* _Work request_: Would you quote the material below from its first line through the line containing "docs: close out", exactly and with both ends included?

****

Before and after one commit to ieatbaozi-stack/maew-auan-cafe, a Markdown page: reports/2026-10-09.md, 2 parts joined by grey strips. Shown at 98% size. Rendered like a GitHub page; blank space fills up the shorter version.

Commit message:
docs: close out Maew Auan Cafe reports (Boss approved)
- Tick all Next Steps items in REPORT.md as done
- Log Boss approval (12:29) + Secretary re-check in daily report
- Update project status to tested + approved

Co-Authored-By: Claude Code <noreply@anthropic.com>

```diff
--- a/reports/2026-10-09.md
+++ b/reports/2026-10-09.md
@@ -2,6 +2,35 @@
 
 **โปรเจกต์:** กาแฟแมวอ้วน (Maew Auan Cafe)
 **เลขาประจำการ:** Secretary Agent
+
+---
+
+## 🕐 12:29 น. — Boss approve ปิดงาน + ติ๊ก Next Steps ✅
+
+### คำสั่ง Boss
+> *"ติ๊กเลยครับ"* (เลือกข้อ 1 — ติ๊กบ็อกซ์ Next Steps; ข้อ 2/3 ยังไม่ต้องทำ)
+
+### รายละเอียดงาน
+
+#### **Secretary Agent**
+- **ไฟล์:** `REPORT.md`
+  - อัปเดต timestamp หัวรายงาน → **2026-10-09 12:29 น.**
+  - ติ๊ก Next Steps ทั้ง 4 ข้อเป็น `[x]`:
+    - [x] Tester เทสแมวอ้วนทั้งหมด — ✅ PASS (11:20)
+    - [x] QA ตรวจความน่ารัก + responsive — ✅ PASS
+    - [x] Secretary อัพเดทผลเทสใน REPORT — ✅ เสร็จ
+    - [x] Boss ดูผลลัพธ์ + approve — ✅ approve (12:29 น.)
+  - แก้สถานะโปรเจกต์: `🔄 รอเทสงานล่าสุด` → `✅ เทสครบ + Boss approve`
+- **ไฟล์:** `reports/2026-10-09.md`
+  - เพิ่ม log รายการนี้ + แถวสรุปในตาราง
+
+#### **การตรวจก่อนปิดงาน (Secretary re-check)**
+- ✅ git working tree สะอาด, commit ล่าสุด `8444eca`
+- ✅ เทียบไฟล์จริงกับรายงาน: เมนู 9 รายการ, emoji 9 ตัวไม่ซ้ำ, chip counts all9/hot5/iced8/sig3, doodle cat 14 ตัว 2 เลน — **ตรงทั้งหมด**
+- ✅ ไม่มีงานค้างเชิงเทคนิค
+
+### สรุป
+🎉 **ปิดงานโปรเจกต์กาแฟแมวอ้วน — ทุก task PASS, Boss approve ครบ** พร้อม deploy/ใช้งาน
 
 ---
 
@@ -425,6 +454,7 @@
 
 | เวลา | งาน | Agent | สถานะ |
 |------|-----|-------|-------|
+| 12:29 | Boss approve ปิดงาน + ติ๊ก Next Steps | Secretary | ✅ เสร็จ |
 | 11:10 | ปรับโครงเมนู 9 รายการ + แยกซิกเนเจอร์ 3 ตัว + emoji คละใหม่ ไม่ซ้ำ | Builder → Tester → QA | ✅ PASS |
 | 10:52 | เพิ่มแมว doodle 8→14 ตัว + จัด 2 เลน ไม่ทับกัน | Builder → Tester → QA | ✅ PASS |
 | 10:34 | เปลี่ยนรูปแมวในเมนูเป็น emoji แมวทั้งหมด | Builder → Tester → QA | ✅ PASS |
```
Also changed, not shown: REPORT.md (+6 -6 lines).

****

* _Your solution_:
Before and after one commit to ieatbaozi-stack/maew-auan-cafe, a Markdown page: reports/2026-10-09.md, 2 parts joined by grey strips. Shown at 98% size. Rendered like a GitHub page; blank space fills up the shorter version.

Commit message:
docs: close out Maew Auan Cafe reports (Boss approved)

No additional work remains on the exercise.